CSX said it is seeking shareholder input on a proposal to pay Harrison $84 million of the compensation and benefits he forfeited in his separation with Canadian Pacific. In the mean time, CSX said activist “Mantle Ridge agreed to protect Mr. Harrison on an interim basis with respect to this $84 million.”
Harrison said he would resign after the 2017 annual meeting if CSX does not provide the reimbursement and tax indemnity requested.
Harrison said in a statement that he is “proud to join the dedicated and talented railroaders at CSX.”
“Together, we will implement Precision Scheduled Railroading — a model proven to improve safety, create better service for customers, produce a proud and winning culture for employees, and generate exceptional, lasting value for shareholders,” Harrison said.
CSX also said that it has also reached a deal with Mantle Ridge. Five new directors chosen in agreement between CSX and Mantle Ridge were appointed to the company’s board as part of the deal.
Josh Funk of the Associated Press reported that Harrison plans to make changes at CSX:
Harrison said he plans to implement the tightly scheduled operating model he used at CP and Canadian National railroads to reduce costs and boost profits.
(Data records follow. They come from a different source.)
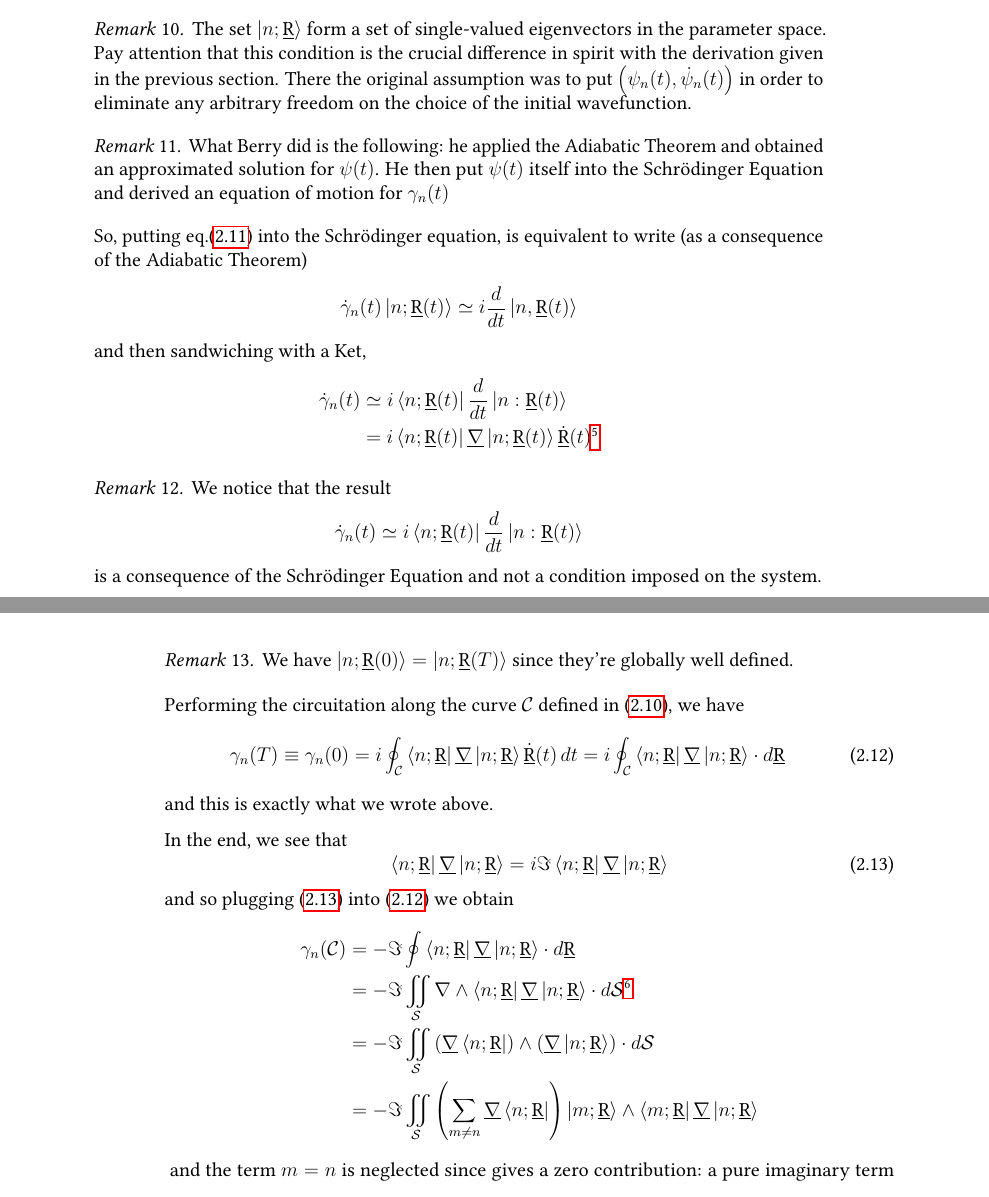
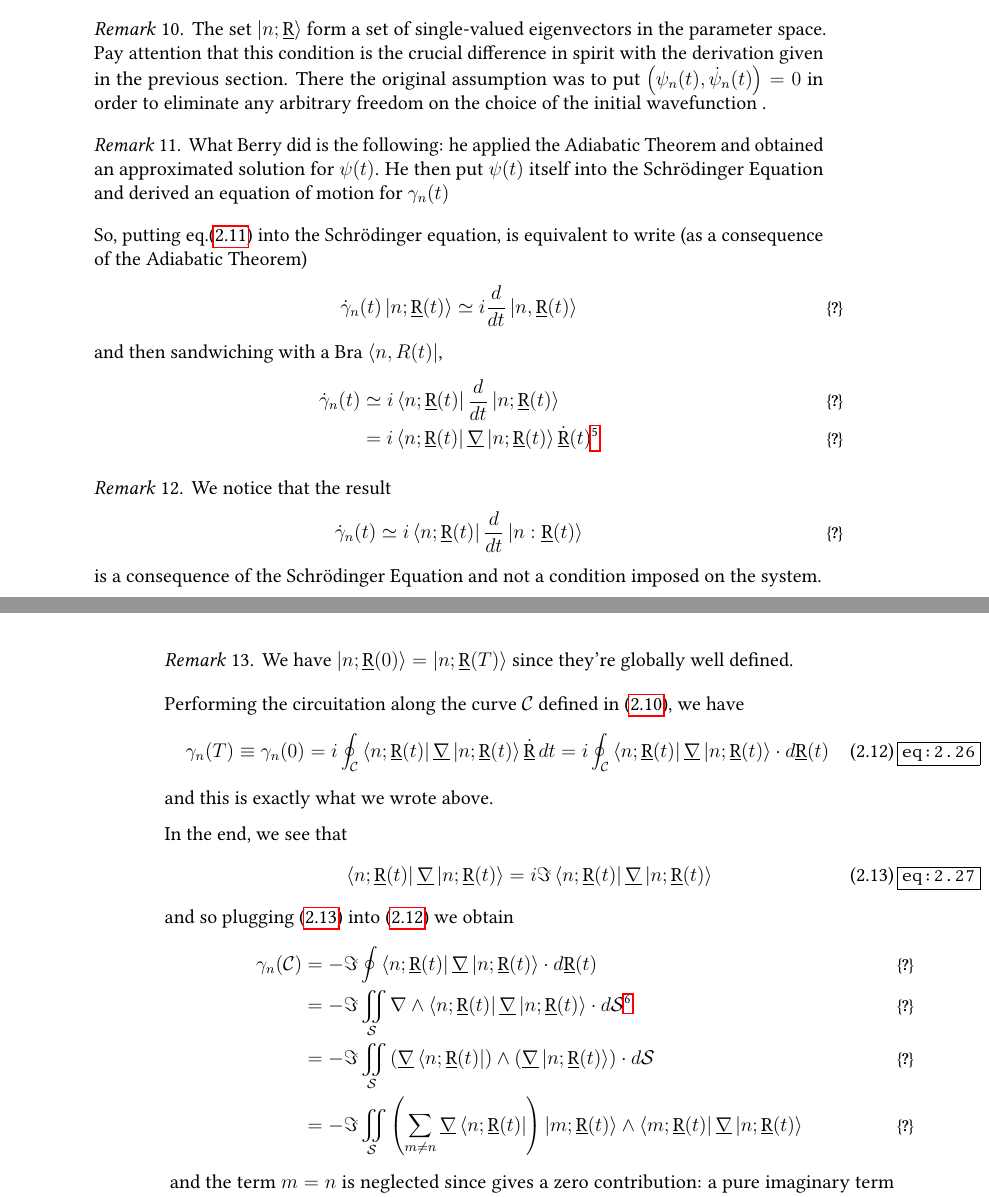
Before and after one commit to ErikPillon/GeometricPhase, a LaTeX thesis (main.tex, which reads Chapters/Discovery.tex): two parts of pages 15 and 16 of 27, joined at a grey line, cut so that both start at the same text. Compiled offline with pdfLaTeX; a LaTeX package or settings file that is missing is left out; an older LaTeX class or package is replaced by its successor.

Commit message:
Corrected up to p10

```diff
--- a/Chapters/Discovery.tex
+++ b/Chapters/Discovery.tex
@@ -261,7 +263,7 @@ So the next step to take is to take the (general) solution \eqref{eq:gen_solutio
 %\end{equation}
 %
 \begin{rem}
-	The set $ \Ket{n;\rp} $ form a set of single-valued eigenvectors in the parameter space. Pay attention that this condition is the crucial difference in spirit with the derivation given in the previous section. There the original assumption was to put $ \left(\psi_n(t),\dot{\psi}_n(t) \right) $ in order to eliminate any arbitrary freedom on the choice of the initial wavefunction.
+	The set $ \Ket{n;\rp} $ form a set of single-valued eigenvectors in the parameter space. Pay attention that this condition is the crucial difference in spirit with the derivation given in the previous section. There the original assumption was to put $ \left(\psi_n(t),\dot{\psi}_n(t) \right)=0 $ in order to eliminate any arbitrary freedom on the choice of the initial \wf.
 \end{rem}
 
 %Suppose to have the following situation: $ \psi(0)=\Ket{n,\rp(0)} $, that is, the initial condition is in one of the eigenstates for the Hamiltonian.  Its time evolution is then defined by
@@ -280,9 +282,9 @@ So, putting eq.\eqref{eq:gen_solution} into the \Sch equation, is equivalent to
 \begin{equation}
 \dot{\gamma}_n(t)\Ket{n;\rp(t)}\simeq i\ddt \Ket{n,\rp(t)}
 \end{equation}
-and then sandwiching with a Ket,
+and then sandwiching with a Bra $ \Bra{n,R(t)} $,
 \begin{align}
-	\dot{\gamma}_n(t)&\simeq i\Bra{n;\rp(t)}\ddt\Ket{n:\rp(t)}\\
+	\dot{\gamma}_n(t)&\simeq i\Bra{n;\rp(t)}\ddt\Ket{n;\rp(t)}\\
 	&=i\Bra{n;\rp(t)}\underline{\nabla}\Ket{n;\rp(t)}\dot{\rp}(t)\footnote{We have to stress that by $ \underline{\nabla} $ we mean the "parameter derivative", that is the derivative with respect to the component of the vector $ \rp $}
 \end{align}
 
@@ -298,21 +300,21 @@ and then sandwiching with a Ket,
 
 Performing the circuitation along the curve $ \mathcal{C} $ defined in \eqref{eq:Curve_C}, we have
 \begin{equation}
-\gamma_n(T)\equiv \gamma_n(0)=i\oint_{\mathcal{C}}\Bra{n;\rp}\underline{\nabla}\Ket{n;\rp}\dot{\rp}(t)\diff t=i\oint_{\mathcal{C}}\Bra{n;\rp}\underline{\nabla}\Ket{n;\rp}\cdot\diff\rp
+\gamma_n(T)\equiv \gamma_n(0)=i\oint_{\mathcal{C}}\Bra{n;\rp(t)}\underline{\nabla}\Ket{n;\rp(t)}\dot{\rp}\diff t=i\oint_{\mathcal{C}}\Bra{n;\rp(t)}\underline{\nabla}\Ket{n;\rp(t)}\cdot\diff\rp(t)
 \label{eq:2.26}\end{equation}
 and this is exactly what we wrote above.
 
 In the end, we see that
 \begin{equation}
-\Bra{n;\rp}\underline{\nabla}\Ket{n;\rp}=i\Im\Bra{n;\rp}\underline{\nabla}\Ket{n;\rp}
+\Bra{n;\rp(t)}\underline{\nabla}\Ket{n;\rp(t)}=i\Im\Bra{n;\rp(t)}\underline{\nabla}\Ket{n;\rp(t)}
 \label{eq:2.27}
 \end{equation}
 and so plugging \eqref{eq:2.27} into \eqref{eq:2.26} we obtain
 \begin{align}
-\gamma_n(\mathcal{C})&=-\Im \oint \Bra{n;\rp}\underline{\nabla}\Ket{n;\rp}\cdot\diff\rp\\
-&=-\Im\iint_{\mathcal{S}}\nabla\wedge\Bra{n;\rp}\underline{\nabla}\Ket{n;\rp}\cdot\diff\mathcal{S}\text{\footnotemark}\\
-&=-\Im\iint_{\mathcal{S}}\left(\underline{\nabla}\Bra{n;\rp}\right)\wedge\left(\underline{\nabla}\Ket{n;\rp}\right)\cdot\diff\mathcal{S}\\
-&= -\Im \iint_{\mathcal{S}}\left(\sum_{m\neq n}\underline{\nabla}\Bra{n;\rp}\right)\Ket{m;\rp}\wedge\Bra{m;\rp}\underline{\nabla}\Ket{n;\rp}
+\gamma_n(\mathcal{C})&=-\Im \oint \Bra{n;\rp(t)}\underline{\nabla}\Ket{n;\rp(t)}\cdot\diff\rp(t)\\
+&=-\Im\iint_{\mathcal{S}}\nabla\wedge\Bra{n;\rp(t)}\underline{\nabla}\Ket{n;\rp(t)}\cdot\diff\mathcal{S}\text{\footnotemark}\\
+&=-\Im\iint_{\mathcal{S}}\left(\underline{\nabla}\Bra{n;\rp(t)}\right)\wedge\left(\underline{\nabla}\Ket{n;\rp(t)}\right)\cdot\diff\mathcal{S}\\
+&= -\Im \iint_{\mathcal{S}}\left(\sum_{m\neq n}\underline{\nabla}\Bra{n;\rp(t)}\right)\Ket{m;\rp(t)}\wedge\Bra{m;\rp(t)}\underline{\nabla}\Ket{n;\rp(t)}
 \end{align}
 \footnotetext{Following Berry's argument, we are now restricting ourselves in the case in which the parameter space is a 3D space, so the simplest form of Stoke's Theorem can be applied.}
 and the term $ m=n $ is neglected since gives a zero contribution: a pure imaginary term times a pure imaginary term gives an only real contribution, so neglected by the operator $ \Im. $
--- a/main.tex
+++ b/main.tex
@@ -85,7 +85,7 @@
 % this feature will not work if cleveref is activated
 
 %Mark used and unused equations
-%\usepackage{refcheck}
+\usepackage{refcheck}
 % ------------------------------------------------
 % ------            ENVIRONMENTS        ----------
 \theoremstyle{remark}
```
Also changed, not shown: main.pdf, Chapters/Discovery.tex (4 more changed lines).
Hilal, whose hedge fund owns 4.9 percent of CSX’s stock, praised the board for agreeing to the changes.
“The board is united behind a shared goal — creating value for shareholders and all stakeholders by implementing the precision scheduled railroading model at CSX,” said Hilal, who is slated to become CSX’s vice chairman.
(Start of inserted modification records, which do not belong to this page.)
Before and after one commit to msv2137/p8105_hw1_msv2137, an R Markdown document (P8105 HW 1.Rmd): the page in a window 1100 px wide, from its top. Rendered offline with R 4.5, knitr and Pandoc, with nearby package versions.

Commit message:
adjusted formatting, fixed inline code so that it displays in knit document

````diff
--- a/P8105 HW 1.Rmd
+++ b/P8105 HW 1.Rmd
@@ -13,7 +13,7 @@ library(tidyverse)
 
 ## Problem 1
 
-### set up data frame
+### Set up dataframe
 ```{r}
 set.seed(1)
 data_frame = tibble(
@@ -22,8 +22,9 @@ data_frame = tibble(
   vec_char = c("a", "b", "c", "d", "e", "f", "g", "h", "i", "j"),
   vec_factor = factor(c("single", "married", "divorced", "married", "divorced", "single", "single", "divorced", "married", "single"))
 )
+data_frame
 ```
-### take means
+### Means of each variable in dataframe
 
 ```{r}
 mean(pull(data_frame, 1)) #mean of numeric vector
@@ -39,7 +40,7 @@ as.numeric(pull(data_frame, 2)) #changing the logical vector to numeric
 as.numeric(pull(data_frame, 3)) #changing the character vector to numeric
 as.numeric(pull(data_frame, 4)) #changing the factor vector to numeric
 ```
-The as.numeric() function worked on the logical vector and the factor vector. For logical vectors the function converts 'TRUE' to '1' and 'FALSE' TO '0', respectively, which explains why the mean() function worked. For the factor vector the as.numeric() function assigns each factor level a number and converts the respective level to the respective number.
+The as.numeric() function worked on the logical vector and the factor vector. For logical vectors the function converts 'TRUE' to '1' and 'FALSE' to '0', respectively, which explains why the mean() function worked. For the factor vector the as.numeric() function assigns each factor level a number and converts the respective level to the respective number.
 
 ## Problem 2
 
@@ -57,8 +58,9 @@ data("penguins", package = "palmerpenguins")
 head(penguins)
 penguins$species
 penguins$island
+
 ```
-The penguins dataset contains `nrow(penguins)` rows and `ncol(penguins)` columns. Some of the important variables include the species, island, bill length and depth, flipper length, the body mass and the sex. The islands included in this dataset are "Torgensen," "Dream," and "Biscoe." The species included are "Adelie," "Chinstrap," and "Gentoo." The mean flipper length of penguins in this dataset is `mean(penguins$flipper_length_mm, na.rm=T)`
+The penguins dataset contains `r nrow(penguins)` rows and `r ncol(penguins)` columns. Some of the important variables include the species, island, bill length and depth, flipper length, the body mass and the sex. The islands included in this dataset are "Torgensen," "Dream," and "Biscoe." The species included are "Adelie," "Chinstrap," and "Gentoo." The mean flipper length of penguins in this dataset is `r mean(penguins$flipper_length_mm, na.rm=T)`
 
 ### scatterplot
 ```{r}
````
But the changes won’t be assured to happen until after the railroad holds its annual meeting.
CSX said it plans to ask shareholders to vote on aspects of Harrison’s compensation package that would include reimbursing him for $84 million in compensation he forfeited at CP. Harrison says he will resign if the compensation isn’t approved.
Harrison will also get options on nine million CSX shares.
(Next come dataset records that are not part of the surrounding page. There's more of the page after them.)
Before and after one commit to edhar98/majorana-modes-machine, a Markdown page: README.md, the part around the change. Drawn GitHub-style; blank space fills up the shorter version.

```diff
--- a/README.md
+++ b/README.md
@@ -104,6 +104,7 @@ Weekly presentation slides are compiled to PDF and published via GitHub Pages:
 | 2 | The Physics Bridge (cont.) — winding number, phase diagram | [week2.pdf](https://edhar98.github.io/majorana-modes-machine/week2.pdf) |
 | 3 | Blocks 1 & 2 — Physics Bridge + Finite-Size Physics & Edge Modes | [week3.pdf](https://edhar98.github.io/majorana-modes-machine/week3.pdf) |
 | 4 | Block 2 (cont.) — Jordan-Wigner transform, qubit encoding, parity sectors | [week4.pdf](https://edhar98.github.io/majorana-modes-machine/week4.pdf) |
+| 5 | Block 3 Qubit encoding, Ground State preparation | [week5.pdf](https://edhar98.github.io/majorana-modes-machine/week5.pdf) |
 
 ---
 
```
Frederick Tomesco and Scott Deveau of Bloomberg News report that CSX has been the industry’s worst performer:
The railroad was the worst performer last year among major North American railroads on an efficiency gauge known as operating ratio, according to data compiled by Bloomberg. The benchmark measure, in which a lower number is better, was more than 69 percent. Harrison should be able to reduce the number to 58 percent by 2020, Spracklin estimated.
Harrison developed the concept of so-called precision railroading while at Illinois Central, running shipments and carloads on fixed timetables to ensure reliable deliveries.
In his four years as CEO of Canadian Pacific, Harrison cut staff, stored locomotives and pushed the railroad to run longer and faster trains to reduce fuel and labor costs. He also closed several hump yards — used to separate and sort rail cars — and intermodal terminals in cities including Chicago and Milwaukee to trim operating costs and set the stage for potential land sales.
Canadian Pacific’s annual operating ratio plunged to less than 59 percent last year from 83 percent in 2012, the year Harrison joined the Calgary-based carrier. Net income more than tripled during the same period to about C$1.6 billion ($1.2 billion) last year from C$484 million in 2012.
While at Canadian Pacific, Harrison twice tried to acquire CSX — first in 2014 and again last year.